- Opening Delimiter -
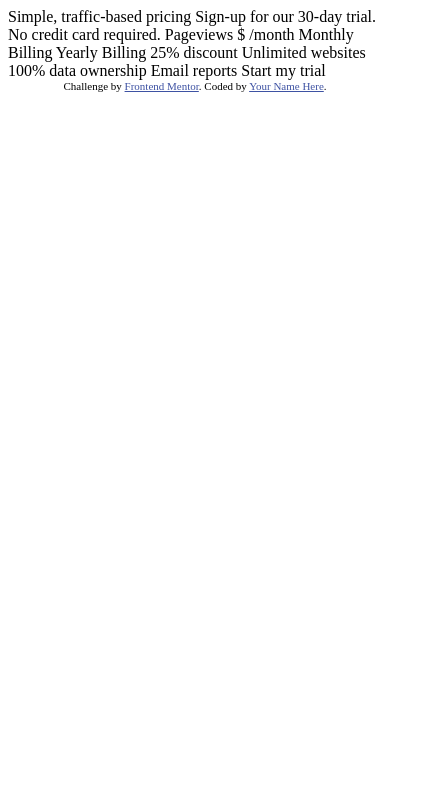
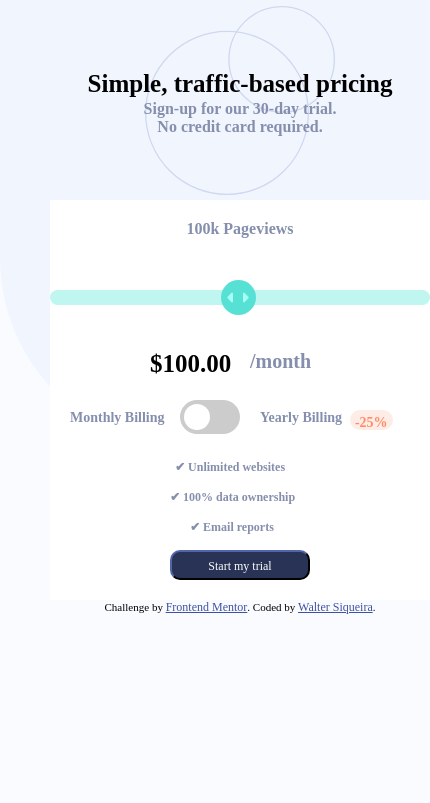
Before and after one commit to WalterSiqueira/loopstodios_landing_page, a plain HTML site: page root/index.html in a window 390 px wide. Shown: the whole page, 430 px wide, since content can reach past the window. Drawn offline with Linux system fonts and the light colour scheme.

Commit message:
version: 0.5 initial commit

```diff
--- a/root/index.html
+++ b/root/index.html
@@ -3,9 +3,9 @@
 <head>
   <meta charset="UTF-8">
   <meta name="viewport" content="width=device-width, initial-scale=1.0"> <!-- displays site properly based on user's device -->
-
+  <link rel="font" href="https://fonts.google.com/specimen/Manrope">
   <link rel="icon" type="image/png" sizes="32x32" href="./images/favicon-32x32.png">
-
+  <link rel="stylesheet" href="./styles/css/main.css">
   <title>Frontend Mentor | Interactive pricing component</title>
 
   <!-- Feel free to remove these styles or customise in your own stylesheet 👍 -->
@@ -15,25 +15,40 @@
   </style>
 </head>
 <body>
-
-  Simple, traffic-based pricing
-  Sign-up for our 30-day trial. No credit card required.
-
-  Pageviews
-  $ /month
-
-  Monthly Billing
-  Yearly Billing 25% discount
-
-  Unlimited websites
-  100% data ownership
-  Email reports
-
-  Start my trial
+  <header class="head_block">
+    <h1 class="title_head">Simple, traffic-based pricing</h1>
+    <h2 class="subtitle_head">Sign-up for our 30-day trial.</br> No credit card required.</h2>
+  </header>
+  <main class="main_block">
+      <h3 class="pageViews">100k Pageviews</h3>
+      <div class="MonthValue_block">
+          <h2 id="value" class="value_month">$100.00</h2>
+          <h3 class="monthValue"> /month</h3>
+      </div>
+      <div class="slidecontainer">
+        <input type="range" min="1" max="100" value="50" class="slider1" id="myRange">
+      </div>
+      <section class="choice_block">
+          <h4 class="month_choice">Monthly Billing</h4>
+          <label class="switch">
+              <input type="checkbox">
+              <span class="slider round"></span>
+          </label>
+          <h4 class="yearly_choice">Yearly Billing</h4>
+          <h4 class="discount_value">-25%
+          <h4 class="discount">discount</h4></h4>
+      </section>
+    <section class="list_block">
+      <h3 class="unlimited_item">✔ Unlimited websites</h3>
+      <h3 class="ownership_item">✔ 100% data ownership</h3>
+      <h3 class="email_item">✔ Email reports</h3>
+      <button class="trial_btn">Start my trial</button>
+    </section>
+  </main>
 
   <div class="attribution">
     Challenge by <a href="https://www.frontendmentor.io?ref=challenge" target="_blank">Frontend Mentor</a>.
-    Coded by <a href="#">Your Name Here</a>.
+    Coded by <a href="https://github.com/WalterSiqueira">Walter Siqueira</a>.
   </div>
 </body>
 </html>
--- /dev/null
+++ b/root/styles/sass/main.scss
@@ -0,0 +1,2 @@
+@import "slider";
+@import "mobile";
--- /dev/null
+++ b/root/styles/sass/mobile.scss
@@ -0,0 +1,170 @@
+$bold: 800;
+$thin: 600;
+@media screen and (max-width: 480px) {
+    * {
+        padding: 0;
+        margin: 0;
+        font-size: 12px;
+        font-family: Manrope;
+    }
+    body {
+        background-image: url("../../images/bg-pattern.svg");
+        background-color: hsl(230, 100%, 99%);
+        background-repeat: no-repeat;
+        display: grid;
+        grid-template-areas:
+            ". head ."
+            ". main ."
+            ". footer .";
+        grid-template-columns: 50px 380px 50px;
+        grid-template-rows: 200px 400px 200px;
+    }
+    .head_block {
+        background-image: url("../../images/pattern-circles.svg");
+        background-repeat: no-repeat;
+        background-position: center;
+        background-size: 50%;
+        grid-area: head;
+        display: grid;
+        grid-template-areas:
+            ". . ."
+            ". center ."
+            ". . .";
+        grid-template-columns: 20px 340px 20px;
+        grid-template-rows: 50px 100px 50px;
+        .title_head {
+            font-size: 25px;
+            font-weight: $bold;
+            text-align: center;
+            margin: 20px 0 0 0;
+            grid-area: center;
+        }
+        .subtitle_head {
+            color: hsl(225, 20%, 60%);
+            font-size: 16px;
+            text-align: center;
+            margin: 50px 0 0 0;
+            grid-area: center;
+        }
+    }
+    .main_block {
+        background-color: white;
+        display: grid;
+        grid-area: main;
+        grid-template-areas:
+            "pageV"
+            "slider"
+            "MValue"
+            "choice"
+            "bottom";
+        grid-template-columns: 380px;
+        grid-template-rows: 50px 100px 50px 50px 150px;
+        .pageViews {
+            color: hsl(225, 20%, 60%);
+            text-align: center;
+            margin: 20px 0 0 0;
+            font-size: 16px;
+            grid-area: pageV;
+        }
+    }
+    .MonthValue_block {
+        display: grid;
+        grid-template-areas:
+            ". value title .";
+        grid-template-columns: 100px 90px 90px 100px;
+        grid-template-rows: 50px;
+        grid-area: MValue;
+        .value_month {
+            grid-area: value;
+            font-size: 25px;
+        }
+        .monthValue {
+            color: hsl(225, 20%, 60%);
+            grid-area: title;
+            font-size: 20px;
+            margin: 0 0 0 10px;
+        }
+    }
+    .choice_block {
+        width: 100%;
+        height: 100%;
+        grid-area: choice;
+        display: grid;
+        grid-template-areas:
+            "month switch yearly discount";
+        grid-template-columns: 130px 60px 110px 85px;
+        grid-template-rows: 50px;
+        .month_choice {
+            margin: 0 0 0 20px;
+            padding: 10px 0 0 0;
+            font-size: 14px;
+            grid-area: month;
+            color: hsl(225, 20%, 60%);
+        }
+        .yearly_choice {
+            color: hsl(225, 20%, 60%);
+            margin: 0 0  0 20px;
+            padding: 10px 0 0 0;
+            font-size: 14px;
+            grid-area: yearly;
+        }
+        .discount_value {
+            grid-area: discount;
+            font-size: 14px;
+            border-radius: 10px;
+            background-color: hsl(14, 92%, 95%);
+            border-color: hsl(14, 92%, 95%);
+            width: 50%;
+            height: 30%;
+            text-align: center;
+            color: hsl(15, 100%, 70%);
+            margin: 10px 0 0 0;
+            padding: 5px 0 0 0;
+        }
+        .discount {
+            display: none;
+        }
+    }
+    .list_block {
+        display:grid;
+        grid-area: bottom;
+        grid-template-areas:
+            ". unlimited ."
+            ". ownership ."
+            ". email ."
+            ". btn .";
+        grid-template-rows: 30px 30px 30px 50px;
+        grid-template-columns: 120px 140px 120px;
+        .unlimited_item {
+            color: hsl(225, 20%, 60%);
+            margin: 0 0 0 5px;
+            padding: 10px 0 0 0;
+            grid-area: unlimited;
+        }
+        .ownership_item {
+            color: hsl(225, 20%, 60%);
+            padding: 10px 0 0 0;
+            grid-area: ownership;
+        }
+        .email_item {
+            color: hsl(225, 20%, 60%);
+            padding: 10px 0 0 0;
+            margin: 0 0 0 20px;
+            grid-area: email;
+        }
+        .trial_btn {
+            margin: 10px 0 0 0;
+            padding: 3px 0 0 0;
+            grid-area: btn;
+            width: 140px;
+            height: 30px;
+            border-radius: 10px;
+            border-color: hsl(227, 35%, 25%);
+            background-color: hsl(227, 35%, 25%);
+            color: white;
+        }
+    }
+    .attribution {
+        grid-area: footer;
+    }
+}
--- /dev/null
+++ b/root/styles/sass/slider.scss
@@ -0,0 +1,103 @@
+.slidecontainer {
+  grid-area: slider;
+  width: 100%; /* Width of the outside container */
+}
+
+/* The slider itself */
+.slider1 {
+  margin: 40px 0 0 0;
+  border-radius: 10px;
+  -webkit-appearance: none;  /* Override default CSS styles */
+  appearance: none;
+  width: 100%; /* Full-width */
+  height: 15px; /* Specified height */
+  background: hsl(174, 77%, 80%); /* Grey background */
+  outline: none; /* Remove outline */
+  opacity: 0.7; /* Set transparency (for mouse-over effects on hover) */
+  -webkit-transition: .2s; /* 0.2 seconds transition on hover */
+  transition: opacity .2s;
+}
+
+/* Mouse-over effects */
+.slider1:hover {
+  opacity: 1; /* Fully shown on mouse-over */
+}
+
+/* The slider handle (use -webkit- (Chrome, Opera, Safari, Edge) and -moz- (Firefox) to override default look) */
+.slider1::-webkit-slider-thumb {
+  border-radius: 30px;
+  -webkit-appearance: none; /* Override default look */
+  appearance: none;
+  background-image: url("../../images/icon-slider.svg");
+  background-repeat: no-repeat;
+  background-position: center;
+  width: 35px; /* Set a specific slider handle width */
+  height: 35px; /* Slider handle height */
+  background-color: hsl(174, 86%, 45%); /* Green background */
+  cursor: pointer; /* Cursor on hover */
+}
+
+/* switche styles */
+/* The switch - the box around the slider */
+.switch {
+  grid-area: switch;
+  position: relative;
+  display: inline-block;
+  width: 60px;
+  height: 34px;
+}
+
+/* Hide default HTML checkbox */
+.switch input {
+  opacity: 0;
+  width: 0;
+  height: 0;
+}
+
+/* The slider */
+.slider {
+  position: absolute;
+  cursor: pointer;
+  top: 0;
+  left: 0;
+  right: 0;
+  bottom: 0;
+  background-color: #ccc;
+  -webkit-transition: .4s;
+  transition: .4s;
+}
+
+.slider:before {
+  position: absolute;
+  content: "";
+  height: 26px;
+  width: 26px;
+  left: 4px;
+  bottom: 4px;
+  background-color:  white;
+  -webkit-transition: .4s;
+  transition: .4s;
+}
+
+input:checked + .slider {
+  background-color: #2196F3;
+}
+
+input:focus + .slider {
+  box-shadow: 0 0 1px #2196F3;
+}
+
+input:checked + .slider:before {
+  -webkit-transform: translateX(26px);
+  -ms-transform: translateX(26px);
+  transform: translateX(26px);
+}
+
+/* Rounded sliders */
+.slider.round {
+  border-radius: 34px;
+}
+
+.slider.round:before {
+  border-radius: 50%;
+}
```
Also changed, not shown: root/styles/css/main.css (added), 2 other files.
- Closing Delimiter -
- Opening Delimiter -
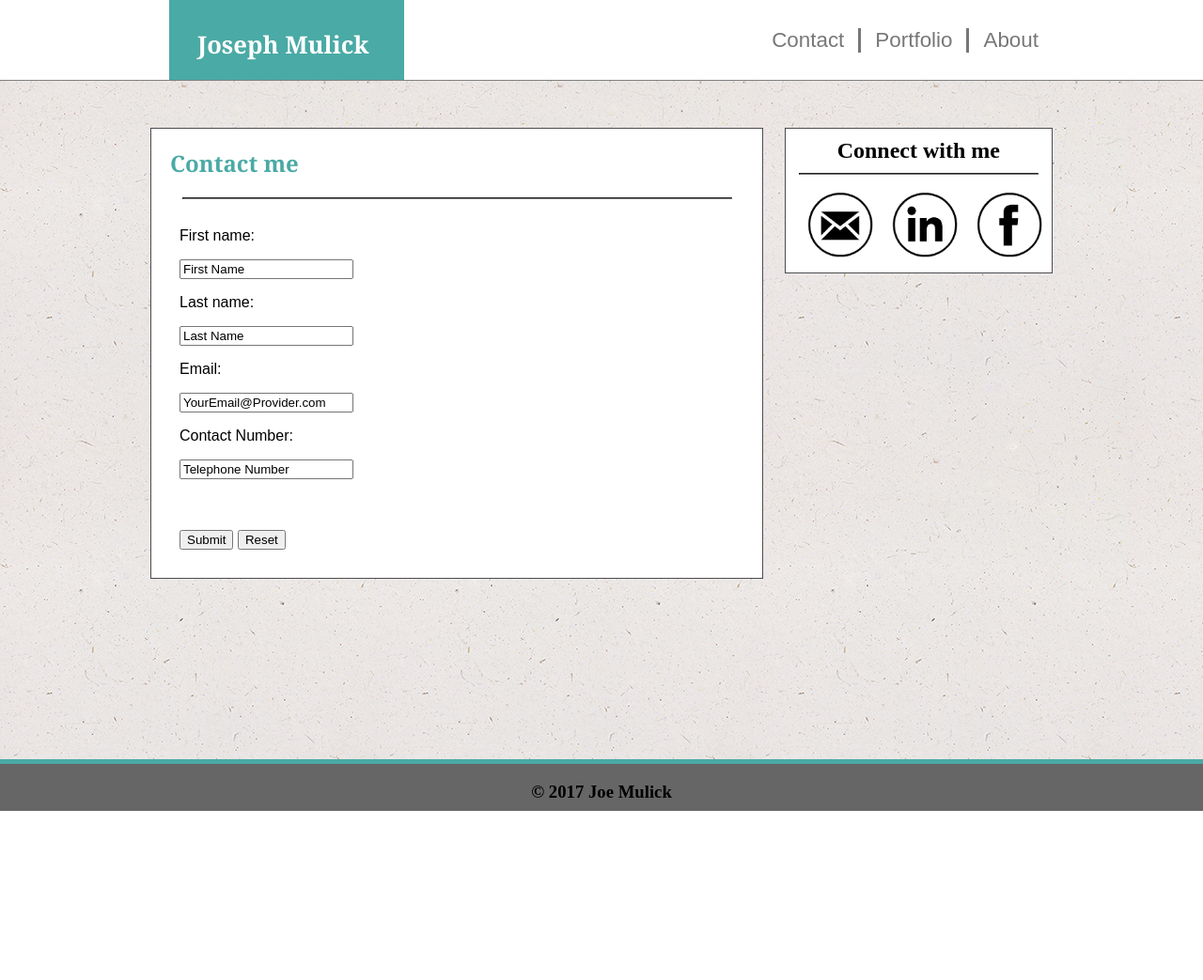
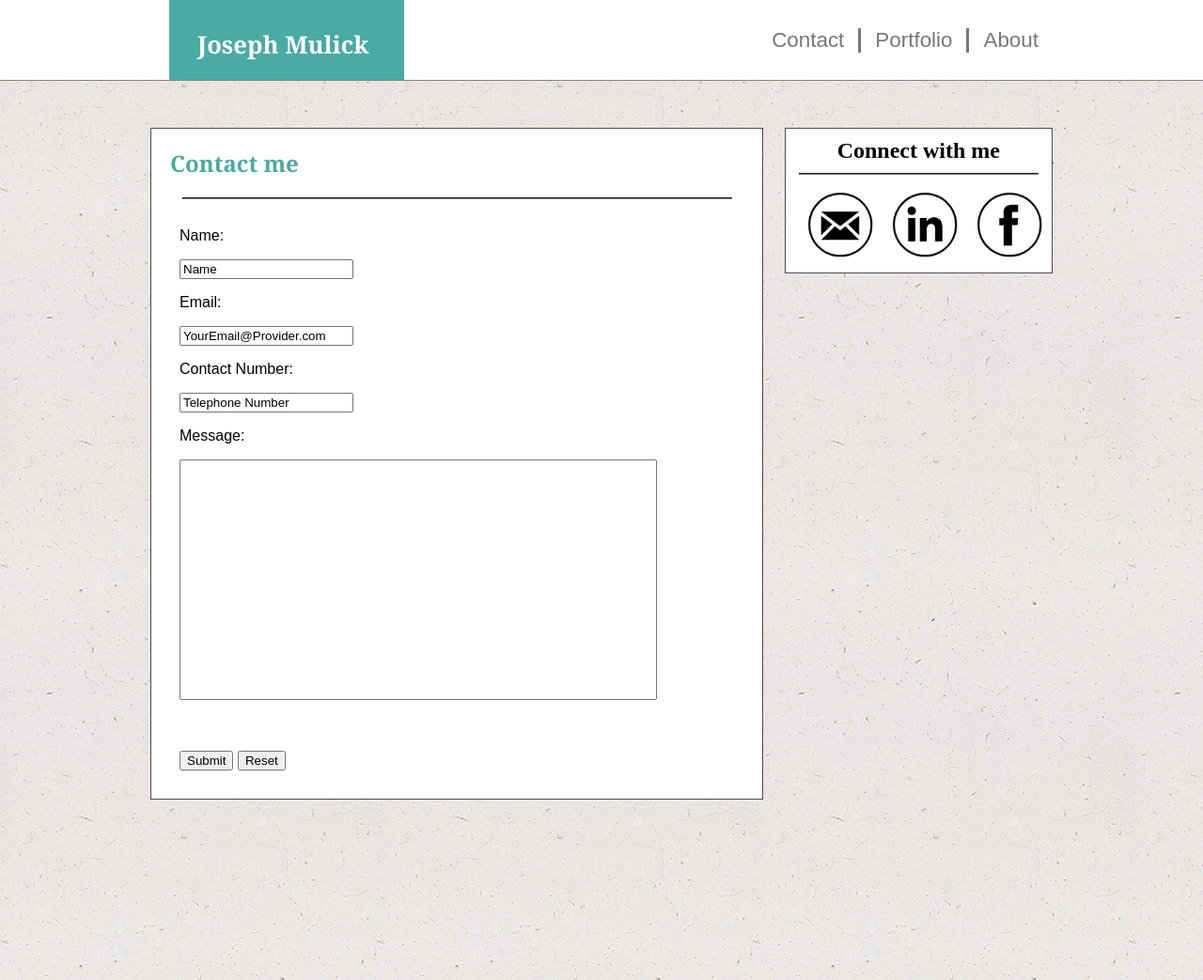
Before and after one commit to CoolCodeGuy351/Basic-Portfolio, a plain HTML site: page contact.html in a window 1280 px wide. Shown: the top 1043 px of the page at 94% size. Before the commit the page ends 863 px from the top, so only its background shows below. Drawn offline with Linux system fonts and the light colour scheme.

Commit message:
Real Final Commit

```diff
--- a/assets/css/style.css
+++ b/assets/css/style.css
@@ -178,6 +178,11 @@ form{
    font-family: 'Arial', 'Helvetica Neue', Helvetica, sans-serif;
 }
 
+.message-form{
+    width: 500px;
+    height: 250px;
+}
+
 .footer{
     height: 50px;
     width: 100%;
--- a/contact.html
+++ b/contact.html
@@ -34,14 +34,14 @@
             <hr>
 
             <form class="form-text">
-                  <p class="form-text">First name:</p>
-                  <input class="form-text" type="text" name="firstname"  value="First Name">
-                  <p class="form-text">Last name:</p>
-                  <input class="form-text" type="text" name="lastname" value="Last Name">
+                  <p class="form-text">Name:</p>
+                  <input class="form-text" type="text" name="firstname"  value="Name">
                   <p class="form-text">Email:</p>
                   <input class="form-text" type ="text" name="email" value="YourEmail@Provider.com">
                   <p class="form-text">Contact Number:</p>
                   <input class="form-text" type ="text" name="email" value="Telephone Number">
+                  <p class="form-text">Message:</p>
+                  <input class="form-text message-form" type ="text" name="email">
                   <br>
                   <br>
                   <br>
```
- Closing Delimiter -
TASK: For each line of the material that contains the word "margin", make a copy.

RESULT OF THIS EXERCISE:
+        margin: 0;
+            margin: 20px 0 0 0;
+            margin: 50px 0 0 0;
+            margin: 20px 0 0 0;
+            margin: 0 0 0 10px;
+            margin: 0 0 0 20px;
+            margin: 0 0  0 20px;
+            margin: 10px 0 0 0;
+            margin: 0 0 0 5px;
+            margin: 0 0 0 20px;
+            margin: 10px 0 0 0;
+  margin: 40px 0 0 0;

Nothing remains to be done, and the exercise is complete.